Work request:
Your answer must be every record below, written out exactly as it appears.

________________________________________

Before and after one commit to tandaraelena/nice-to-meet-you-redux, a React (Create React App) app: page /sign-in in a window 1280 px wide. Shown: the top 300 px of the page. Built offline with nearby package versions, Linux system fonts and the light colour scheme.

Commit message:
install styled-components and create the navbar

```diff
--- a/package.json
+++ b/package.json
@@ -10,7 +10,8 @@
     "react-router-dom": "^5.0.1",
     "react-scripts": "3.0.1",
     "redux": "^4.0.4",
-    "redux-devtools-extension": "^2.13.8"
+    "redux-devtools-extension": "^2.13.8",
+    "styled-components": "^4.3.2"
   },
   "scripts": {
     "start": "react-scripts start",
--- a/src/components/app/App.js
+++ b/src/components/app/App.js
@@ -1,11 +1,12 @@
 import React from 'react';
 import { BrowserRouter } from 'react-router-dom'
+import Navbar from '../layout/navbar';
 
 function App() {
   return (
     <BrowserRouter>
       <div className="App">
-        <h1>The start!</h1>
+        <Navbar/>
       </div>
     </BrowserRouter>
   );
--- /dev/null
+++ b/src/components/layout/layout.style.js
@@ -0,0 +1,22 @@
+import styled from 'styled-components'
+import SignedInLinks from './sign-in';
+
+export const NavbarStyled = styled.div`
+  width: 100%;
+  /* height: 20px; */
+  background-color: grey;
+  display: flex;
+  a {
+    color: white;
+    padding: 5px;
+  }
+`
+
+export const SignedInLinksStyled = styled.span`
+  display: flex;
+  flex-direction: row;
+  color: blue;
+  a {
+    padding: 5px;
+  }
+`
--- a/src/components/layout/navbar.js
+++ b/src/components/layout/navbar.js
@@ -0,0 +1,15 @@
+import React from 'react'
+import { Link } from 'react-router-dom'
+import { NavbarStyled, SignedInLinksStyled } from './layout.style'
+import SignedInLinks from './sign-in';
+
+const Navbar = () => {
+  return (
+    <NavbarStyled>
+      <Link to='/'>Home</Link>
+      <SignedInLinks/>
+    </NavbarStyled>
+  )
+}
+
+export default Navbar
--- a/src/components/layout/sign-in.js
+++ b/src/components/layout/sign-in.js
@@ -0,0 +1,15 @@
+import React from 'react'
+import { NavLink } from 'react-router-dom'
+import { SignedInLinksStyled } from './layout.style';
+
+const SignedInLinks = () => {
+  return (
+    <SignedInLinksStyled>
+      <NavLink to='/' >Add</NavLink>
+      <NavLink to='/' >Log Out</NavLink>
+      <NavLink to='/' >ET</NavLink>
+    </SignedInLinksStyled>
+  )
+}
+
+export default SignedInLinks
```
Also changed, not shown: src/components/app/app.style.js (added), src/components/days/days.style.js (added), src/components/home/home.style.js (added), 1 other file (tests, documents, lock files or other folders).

________________________________________

Your response:
Before and after one commit to tandaraelena/nice-to-meet-you-redux, a React (Create React App) app: page /sign-in in a window 1280 px wide. Shown: the top 300 px of the page. Built offline with nearby package versions, Linux system fonts and the light colour scheme.

Commit message:
install styled-components and create the navbar

```diff
--- a/package.json
+++ b/package.json
@@ -10,7 +10,8 @@
     "react-router-dom": "^5.0.1",
     "react-scripts": "3.0.1",
     "redux": "^4.0.4",
-    "redux-devtools-extension": "^2.13.8"
+    "redux-devtools-extension": "^2.13.8",
+    "styled-components": "^4.3.2"
   },
   "scripts": {
     "start": "react-scripts start",
--- a/src/components/app/App.js
+++ b/src/components/app/App.js
@@ -1,11 +1,12 @@
 import React from 'react';
 import { BrowserRouter } from 'react-router-dom'
+import Navbar from '../layout/navbar';
 
 function App() {
   return (
     <BrowserRouter>
       <div className="App">
-        <h1>The start!</h1>
+        <Navbar/>
       </div>
     </BrowserRouter>
   );
--- /dev/null
+++ b/src/components/layout/layout.style.js
@@ -0,0 +1,22 @@
+import styled from 'styled-components'
+import SignedInLinks from './sign-in';
+
+export const NavbarStyled = styled.div`
+  width: 100%;
+  /* height: 20px; */
+  background-color: grey;
+  display: flex;
+  a {
+    color: white;
+    padding: 5px;
+  }
+`
+
+export const SignedInLinksStyled = styled.span`
+  display: flex;
+  flex-direction: row;
+  color: blue;
+  a {
+    padding: 5px;
+  }
+`
--- a/src/components/layout/navbar.js
+++ b/src/components/layout/navbar.js
@@ -0,0 +1,15 @@
+import React from 'react'
+import { Link } from 'react-router-dom'
+import { NavbarStyled, SignedInLinksStyled } from './layout.style'
+import SignedInLinks from './sign-in';
+
+const Navbar = () => {
+  return (
+    <NavbarStyled>
+      <Link to='/'>Home</Link>
+      <SignedInLinks/>
+    </NavbarStyled>
+  )
+}
+
+export default Navbar
--- a/src/components/layout/sign-in.js
+++ b/src/components/layout/sign-in.js
@@ -0,0 +1,15 @@
+import React from 'react'
+import { NavLink } from 'react-router-dom'
+import { SignedInLinksStyled } from './layout.style';
+
+const SignedInLinks = () => {
+  return (
+    <SignedInLinksStyled>
+      <NavLink to='/' >Add</NavLink>
+      <NavLink to='/' >Log Out</NavLink>
+      <NavLink to='/' >ET</NavLink>
+    </SignedInLinksStyled>
+  )
+}
+
+export default SignedInLinks
```
Also changed, not shown: src/components/app/app.style.js (added), src/components/days/days.style.js (added), src/components/home/home.style.js (added), 1 other file (tests, documents, lock files or other folders).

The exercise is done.